The consistency of neuropathological diagnoses in patients undergoing surgery for suspected recurrence of glioblastoma.

Author information

1
The Sidney Kimmel Comprehensive Cancer Center at Johns Hopkins, Johns Hopkins University School of Medicine, Baltimore, MD, USA. mholdho1@jhmi.edu.
2
The Sidney Kimmel Comprehensive Cancer Center at Johns Hopkins, Johns Hopkins University School of Medicine, Baltimore, MD, USA.
3
Department of Neurosurgery, Johns Hopkins University School of Medicine, Baltimore, MD, USA.
4
Department of Neurology, Memorial Sloan Kettering Cancer Center, New York, NY, USA.
5
Department of Neurology, Wake Forest School of Medicine, Winston-Salem, NC, USA.
6
Department of Pathology, Johns Hopkins University School of Medicine, Baltimore, MD, USA.

Abstract

PURPOSE:

Clinical factors and neuro-imaging in patients with glioblastoma who appear to progress following standard chemoradiation are unable to reliably distinguish tumor progression from pseudo-progression. As a result, surgery is commonly recommended to establish a final diagnosis. However, studies evaluating the pathologists' agreement on pathologic diagnoses in this setting have not been previously evaluated.

METHODS:
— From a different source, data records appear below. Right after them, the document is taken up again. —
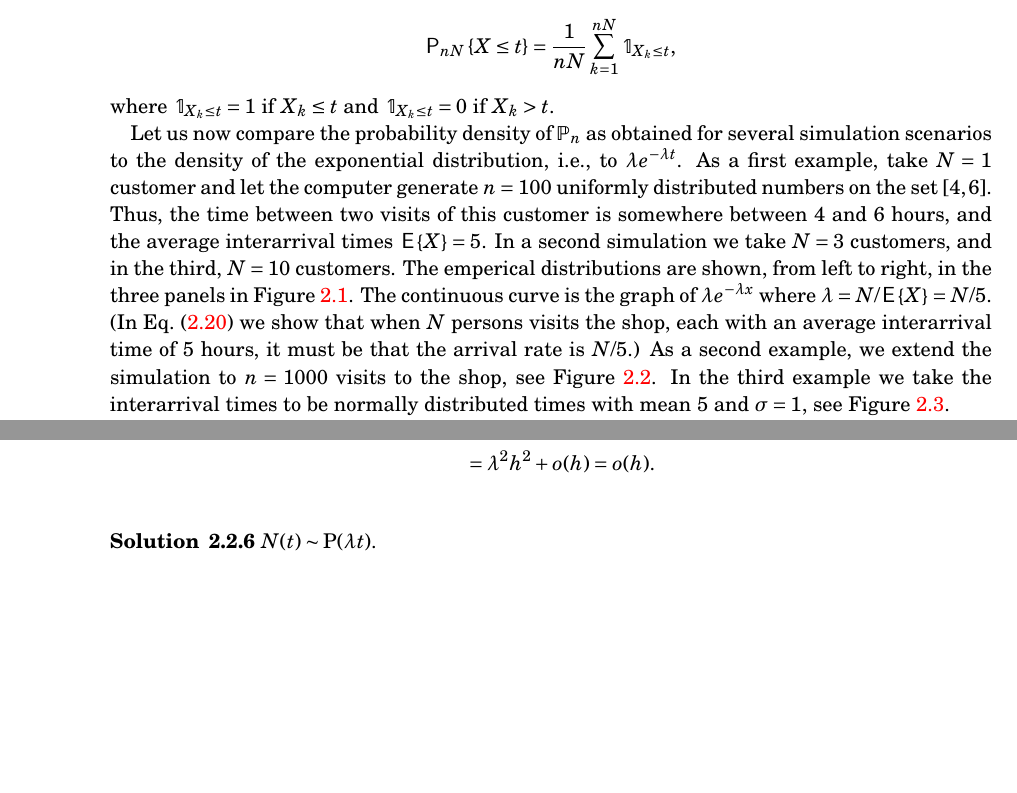
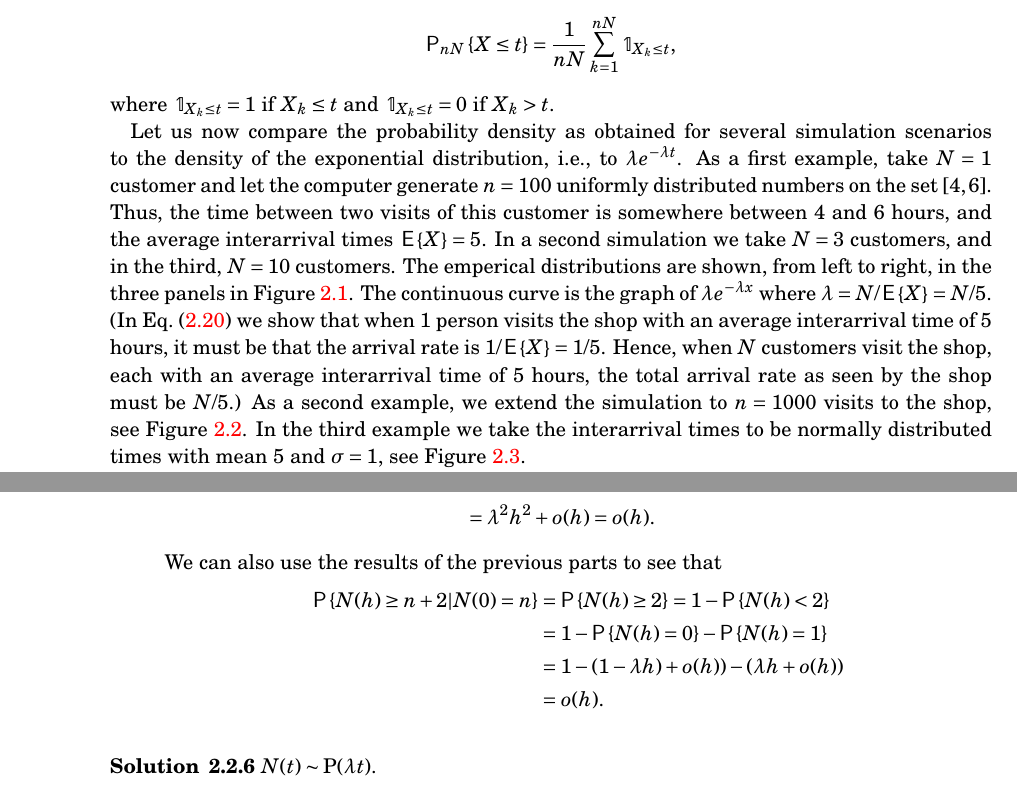
Before and after one commit to yulanvanoppen/queueing_book, a LaTeX book (booktest.tex, which reads tex_files/expdistribution.tex): two parts of pages 10 and 112 of 221, joined at a grey line, cut so that both start at the same text, the shorter picture padded with empty space. The pictures show the PDF file book.pdf that the author committed with the source.

Commit message:
reformulation

```diff
--- a/tex_files/expdistribution.tex
+++ b/tex_files/expdistribution.tex
@@ -73,7 +73,7 @@ interarrival times for a simulation with a total of $n\cdot N$ as
 where $\1{X_k\leq t}=1$ if $X_k\leq t$ and $\1{X_k\leq t}=0$
 if $X_k> t$.
 
-Let us now compare the probability density of $\mathbb{P}_n$ as
+Let us now compare the probability density as
 obtained for several simulation scenarios to the density of the
 exponential distribution, i.e., to $\lambda e^{-\lambda t}$.  As a
 first example, take $N=1$ customer and let the computer generate
@@ -84,9 +84,9 @@ simulation we take $N=3$ customers, and in the third, $N=10$
 customers. The emperical distributions are shown, from left to right,
 in the three panels in Figure~\ref{fig:uniformfew}. The continuous
 curve is the graph of $\lambda e^{-\lambda x}$ where
-$\lambda = N/\E X = N/5$. (In Eq.~(\ref{eq:54}) we show that when $N$
-persons visits the shop, each with an average interarrival time of $5$
-hours, it must be that the arrival rate is $N/5$.)  As a second
+$\lambda = N/\E X = N/5$. (In Eq.~(\ref{eq:54}) we show that when $1$
+person visits the shop  with an average interarrival time of $5$
+hours, it must be that the arrival rate  is $1/\E{X} = 1/5$. Hence, when $N$ customers visit the shop, each with an average interarrival time of 5 hours, the total arrival rate as seen by the shop must be $N/5$.)  As a second
 example, we extend the simulation to $n=1000$ visits to the shop, see
 Figure~\ref{fig:uniformmany}. In the third example we take the
 interarrival times to be normally distributed times with mean $5$ and
```
Also changed, not shown: booktest.tex (+2 -2 lines), tex_files/constructiondiscretetime.tex (+1 -1 lines), book.pdf, figures/mda_mass.pdf, 2 other files.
A hypothetical clinical history coupled with images of histological sections from 13 patients with glioblastoma who underwent diagnostic surgery for suspected early recurrence were sent to 101 pathologists from 50 NCI-designated Cancer Centers. Pathologists were asked to provide a final diagnosis (active tumor, treatment effect, or unable to classify) and to report on percent active tumor, treatment effect, and degree of cellularity and degree of mitotic activity.

RESULTS:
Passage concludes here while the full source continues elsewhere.